Unfortunately, this research led to an 'arms race' between dieters and food technologists. The result: commercial 'diet' desserts--with extra sugars to partially compensate for the lower fat content--that are almost as yummy as conventional desserts. And dieters are back on Square One.
It's best not to get too concerned about the latest Scare of the Month Club article that comes down the pike. There's an old saying in the news biz: If it bleeds, it leads. More to the point, biomedical studies are all based upon measurements, and all measurements have varying degrees of uncertainty. There are at least three different approaches to studies on the effects of diet on health. And in two of them, there are potential method errors, in addition to the random errors associated with measurement.

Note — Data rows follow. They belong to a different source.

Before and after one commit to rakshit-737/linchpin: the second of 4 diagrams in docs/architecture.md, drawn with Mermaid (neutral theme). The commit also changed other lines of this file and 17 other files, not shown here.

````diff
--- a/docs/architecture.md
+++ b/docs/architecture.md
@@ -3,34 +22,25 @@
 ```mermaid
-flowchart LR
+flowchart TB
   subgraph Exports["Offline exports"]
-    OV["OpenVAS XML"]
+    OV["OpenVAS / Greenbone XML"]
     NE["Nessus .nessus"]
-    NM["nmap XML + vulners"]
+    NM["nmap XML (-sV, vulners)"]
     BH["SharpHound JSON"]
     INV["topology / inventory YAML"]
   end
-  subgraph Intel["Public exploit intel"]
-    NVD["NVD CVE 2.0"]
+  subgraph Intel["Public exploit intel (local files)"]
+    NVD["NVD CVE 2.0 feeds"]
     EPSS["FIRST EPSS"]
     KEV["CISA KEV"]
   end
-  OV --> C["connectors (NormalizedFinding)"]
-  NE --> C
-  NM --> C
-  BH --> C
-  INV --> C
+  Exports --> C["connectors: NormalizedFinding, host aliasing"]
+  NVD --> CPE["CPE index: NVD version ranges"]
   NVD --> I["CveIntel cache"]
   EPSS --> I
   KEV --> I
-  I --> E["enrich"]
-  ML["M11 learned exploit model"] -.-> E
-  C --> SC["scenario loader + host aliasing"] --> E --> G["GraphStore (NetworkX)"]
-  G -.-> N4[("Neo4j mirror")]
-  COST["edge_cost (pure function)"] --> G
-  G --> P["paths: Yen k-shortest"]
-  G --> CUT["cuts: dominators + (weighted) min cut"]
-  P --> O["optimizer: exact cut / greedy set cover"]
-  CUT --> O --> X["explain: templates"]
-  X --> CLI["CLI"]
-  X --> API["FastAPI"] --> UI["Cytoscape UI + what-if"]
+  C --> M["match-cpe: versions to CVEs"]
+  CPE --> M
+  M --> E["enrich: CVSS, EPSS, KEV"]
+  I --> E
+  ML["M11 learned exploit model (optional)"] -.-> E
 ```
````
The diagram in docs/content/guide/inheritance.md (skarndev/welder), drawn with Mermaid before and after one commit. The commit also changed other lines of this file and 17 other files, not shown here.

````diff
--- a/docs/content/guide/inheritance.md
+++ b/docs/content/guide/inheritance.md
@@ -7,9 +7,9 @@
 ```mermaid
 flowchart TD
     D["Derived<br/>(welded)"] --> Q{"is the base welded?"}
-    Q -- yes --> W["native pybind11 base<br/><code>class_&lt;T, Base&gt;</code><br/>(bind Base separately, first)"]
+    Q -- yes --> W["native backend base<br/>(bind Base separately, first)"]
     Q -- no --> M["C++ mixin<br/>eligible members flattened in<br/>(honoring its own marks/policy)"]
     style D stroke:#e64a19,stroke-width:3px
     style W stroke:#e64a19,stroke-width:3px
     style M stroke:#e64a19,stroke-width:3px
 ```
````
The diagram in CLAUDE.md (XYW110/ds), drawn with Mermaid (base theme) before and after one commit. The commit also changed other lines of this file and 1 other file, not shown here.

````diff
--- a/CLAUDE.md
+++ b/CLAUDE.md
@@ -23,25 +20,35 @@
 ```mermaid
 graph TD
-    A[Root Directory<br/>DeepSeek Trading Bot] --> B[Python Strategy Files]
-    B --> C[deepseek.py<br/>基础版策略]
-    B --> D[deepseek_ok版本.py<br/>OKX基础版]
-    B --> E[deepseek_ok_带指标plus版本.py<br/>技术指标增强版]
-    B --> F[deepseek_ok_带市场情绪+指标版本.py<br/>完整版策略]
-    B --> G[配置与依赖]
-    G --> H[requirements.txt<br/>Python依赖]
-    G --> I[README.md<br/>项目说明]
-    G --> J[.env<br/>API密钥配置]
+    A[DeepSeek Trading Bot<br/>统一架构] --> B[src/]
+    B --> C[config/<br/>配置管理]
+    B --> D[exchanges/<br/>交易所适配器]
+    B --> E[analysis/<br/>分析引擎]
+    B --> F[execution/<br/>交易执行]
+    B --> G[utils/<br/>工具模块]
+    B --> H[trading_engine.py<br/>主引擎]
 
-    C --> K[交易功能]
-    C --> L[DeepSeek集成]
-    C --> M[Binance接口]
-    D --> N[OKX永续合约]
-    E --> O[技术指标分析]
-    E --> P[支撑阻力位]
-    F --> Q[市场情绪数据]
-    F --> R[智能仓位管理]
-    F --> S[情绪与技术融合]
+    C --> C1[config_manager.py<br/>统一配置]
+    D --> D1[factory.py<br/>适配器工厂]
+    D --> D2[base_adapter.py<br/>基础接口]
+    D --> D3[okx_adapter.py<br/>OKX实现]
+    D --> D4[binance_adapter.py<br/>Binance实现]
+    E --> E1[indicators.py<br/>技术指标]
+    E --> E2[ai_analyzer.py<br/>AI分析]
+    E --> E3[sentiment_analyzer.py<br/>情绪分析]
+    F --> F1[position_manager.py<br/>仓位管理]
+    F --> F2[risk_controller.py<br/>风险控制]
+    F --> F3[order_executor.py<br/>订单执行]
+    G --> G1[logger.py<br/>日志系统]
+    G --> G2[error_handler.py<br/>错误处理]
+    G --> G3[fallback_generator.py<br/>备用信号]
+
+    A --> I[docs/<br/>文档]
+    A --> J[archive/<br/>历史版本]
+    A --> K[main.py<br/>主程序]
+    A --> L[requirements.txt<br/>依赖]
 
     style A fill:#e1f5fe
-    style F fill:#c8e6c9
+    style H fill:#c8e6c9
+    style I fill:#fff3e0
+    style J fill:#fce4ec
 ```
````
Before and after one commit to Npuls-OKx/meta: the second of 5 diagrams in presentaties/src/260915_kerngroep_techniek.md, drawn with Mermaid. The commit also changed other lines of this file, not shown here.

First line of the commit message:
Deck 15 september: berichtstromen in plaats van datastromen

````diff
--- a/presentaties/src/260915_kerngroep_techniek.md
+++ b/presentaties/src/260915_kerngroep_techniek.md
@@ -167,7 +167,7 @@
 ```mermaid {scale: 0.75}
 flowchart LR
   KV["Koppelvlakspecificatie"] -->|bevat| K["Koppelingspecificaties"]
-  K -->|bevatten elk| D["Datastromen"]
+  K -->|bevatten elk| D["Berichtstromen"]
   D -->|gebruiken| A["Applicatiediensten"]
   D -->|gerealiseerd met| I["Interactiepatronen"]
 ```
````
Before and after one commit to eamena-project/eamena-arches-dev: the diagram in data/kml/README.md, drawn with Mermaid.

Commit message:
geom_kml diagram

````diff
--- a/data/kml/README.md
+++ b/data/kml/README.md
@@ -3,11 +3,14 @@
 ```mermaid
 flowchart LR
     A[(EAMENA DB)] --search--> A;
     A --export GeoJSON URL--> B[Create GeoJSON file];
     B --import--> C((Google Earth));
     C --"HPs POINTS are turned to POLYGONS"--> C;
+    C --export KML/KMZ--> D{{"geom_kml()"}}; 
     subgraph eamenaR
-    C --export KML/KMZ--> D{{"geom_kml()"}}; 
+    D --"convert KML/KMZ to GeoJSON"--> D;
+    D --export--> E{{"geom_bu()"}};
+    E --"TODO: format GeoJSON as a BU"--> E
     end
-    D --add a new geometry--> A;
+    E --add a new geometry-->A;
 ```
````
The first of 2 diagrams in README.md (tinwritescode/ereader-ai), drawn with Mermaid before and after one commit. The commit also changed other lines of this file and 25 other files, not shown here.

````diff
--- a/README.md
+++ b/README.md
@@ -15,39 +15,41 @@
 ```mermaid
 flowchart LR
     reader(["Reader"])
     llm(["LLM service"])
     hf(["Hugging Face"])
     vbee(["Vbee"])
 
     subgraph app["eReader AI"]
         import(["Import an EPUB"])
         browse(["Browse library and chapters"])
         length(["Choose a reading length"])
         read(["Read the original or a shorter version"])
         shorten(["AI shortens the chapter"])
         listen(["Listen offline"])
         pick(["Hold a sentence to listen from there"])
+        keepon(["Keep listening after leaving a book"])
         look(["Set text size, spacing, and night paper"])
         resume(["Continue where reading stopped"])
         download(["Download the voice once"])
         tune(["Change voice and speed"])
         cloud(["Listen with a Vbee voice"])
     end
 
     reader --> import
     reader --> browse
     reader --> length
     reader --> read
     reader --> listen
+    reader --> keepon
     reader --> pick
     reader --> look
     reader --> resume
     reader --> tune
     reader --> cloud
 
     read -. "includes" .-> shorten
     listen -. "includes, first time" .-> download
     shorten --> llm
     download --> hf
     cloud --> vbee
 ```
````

1. Questionnaire-based surveys. Ask a large number of people about their dietary habits, and study specific aspects of their health over the years. Are the healthier people healthier because of their diets, or do they choose certain eating patterns because they're healthier to begin with?
2. Well-funded intervention studies. There's a control group that continues to eat what they're accustomed to, and an experimental group that's encouraged to make certain changes in their diets. Look at morbidity and mortality in both groups over a long period of time.
3. Intervention studies that are done 'on the cheap'. These are similar to the above, but the study is for a much shorter period of time. And the researchers look at selected biomarkers of the disease in question, rather than actual outcomes.
Type 3 studies are useful for suggesting more comprehensive Type 2 studies in the future. But as a practical matter, they should be taken with a grain of salt. As General Semantics buffs are quick to point out, the map is not the same thing as the territory.
Now let's return to the main topic. In addition to providing EFAs, common dietary fats slow down starch digestion, so that you're not ravenous two hours after breakfast. In the world of food, there are no heroes, and few villains--not even saturated fat.
Copyright 2011 and 2013 by Larry Fields